Material for this task
***
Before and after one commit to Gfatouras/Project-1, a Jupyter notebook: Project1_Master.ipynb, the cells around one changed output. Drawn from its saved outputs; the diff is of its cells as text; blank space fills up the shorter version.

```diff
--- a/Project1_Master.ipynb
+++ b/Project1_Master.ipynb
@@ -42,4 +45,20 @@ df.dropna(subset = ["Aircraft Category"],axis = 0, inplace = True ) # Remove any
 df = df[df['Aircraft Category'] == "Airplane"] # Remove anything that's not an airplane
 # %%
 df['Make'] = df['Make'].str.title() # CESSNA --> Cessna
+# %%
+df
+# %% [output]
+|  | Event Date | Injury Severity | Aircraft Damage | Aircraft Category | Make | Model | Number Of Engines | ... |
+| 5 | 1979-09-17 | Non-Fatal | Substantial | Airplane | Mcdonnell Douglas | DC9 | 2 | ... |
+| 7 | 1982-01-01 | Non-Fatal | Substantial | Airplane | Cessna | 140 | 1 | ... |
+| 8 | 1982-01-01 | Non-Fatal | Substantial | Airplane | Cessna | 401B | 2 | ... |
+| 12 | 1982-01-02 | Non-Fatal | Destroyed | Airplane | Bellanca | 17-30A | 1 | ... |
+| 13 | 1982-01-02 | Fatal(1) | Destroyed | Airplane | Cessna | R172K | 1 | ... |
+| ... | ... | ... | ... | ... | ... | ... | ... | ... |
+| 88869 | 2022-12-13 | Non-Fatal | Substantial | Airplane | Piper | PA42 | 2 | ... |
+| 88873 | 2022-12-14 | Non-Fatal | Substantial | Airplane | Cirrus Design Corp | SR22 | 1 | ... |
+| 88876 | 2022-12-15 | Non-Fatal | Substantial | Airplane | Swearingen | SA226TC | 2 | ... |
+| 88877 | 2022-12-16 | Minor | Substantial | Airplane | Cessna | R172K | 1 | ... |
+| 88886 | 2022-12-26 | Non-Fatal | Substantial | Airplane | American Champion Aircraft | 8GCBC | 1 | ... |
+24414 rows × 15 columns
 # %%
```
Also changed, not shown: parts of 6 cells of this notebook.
***
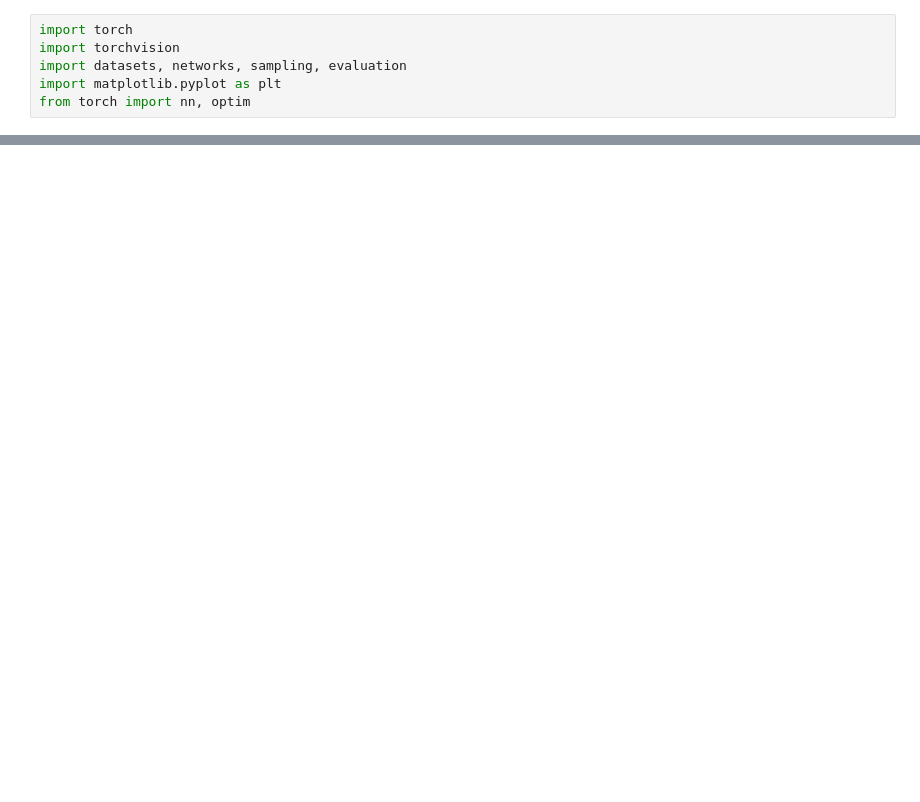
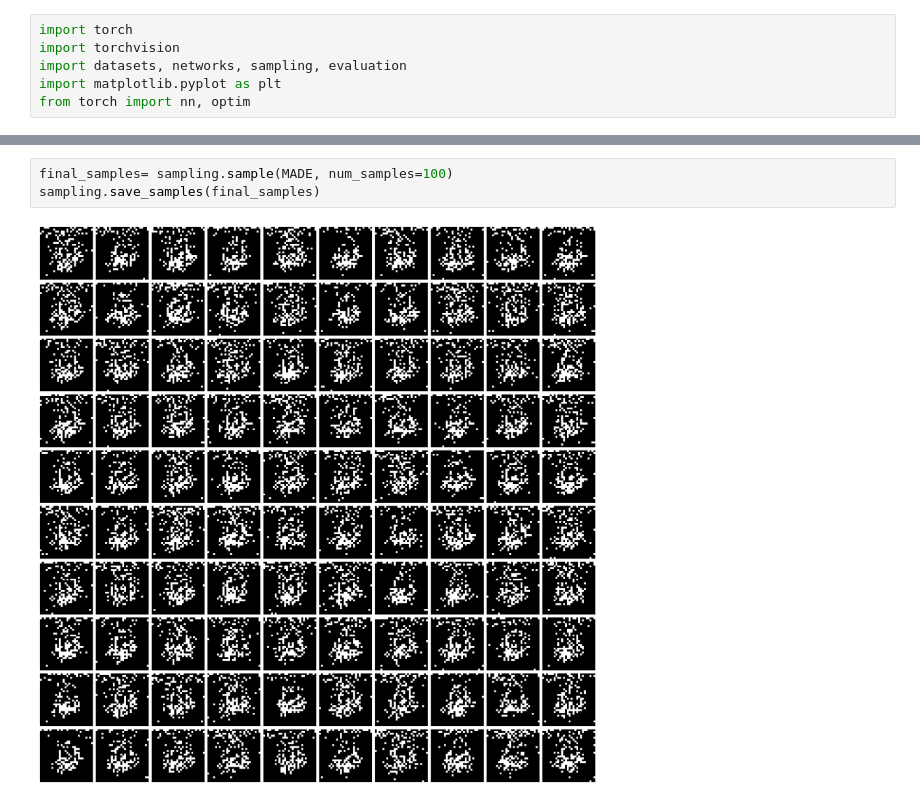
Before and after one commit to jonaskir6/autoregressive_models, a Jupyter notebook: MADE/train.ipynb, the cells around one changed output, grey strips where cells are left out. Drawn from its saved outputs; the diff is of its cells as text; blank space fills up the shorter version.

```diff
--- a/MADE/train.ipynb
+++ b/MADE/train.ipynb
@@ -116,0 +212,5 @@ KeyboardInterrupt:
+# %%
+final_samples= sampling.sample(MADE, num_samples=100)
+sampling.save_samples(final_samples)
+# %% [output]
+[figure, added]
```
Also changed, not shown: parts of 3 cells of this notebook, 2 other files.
***
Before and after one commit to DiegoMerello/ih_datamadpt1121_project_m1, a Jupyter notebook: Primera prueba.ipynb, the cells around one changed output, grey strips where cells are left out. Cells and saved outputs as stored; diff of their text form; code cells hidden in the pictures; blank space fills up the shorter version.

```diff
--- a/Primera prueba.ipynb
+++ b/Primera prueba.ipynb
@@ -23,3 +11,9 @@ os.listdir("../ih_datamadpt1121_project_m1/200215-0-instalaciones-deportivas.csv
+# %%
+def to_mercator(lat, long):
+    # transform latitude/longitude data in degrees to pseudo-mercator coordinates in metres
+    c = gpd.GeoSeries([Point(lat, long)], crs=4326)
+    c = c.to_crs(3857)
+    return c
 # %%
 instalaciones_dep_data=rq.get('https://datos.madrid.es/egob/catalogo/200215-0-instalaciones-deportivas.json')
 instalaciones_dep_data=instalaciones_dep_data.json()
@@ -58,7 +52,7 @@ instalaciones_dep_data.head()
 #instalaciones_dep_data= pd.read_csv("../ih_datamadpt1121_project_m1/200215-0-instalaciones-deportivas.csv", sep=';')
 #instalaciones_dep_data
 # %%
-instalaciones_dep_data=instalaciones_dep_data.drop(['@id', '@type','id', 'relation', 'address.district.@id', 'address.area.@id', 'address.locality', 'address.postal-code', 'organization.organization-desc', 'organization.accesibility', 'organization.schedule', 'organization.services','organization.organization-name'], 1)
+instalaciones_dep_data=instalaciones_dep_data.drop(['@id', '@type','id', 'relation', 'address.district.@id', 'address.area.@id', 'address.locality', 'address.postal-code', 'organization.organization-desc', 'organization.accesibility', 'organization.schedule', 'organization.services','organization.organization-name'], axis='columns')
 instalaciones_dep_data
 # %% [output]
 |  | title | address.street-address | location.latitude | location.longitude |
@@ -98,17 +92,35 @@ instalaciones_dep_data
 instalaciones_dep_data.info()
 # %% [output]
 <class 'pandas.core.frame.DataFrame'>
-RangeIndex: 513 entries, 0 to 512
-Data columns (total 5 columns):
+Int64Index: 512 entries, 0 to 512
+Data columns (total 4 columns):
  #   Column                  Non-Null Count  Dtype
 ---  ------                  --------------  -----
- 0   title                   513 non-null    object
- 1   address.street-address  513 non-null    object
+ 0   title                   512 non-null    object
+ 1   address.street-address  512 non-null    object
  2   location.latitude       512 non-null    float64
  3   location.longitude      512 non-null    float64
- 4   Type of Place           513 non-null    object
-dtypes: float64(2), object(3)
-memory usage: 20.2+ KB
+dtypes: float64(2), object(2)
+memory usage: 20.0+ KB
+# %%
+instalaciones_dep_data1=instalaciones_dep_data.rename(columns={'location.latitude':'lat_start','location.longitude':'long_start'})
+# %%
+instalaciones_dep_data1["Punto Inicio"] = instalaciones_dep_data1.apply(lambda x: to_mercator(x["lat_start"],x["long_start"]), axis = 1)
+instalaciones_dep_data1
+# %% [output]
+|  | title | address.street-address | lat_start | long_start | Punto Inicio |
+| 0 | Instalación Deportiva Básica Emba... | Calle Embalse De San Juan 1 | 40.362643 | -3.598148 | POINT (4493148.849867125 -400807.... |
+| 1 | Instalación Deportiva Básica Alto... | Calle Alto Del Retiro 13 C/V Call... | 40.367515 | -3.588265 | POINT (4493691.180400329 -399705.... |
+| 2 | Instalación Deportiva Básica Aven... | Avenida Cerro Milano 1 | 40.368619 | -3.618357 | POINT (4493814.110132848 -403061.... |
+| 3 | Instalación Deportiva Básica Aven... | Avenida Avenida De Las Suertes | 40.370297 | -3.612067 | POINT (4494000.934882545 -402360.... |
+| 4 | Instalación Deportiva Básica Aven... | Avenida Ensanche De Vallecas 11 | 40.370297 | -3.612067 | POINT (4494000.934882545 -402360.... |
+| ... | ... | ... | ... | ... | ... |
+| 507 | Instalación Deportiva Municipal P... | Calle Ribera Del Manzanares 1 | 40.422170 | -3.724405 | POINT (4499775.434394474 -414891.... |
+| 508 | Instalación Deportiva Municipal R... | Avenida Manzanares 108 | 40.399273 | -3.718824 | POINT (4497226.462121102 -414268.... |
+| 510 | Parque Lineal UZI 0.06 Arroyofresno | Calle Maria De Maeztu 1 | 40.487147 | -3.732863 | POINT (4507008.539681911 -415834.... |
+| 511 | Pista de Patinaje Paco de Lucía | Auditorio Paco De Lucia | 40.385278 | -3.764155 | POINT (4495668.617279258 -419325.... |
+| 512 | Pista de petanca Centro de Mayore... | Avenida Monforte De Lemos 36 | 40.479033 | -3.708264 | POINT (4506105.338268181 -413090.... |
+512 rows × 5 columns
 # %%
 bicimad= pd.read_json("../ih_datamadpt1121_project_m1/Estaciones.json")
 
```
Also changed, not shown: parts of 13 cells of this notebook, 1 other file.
***
What you will do
The answer must consist of every line from the entries above that contains "other".

Task solution
Also changed, not shown: parts of 3 cells of this notebook, 2 other files.
Also changed, not shown: parts of 13 cells of this notebook, 1 other file.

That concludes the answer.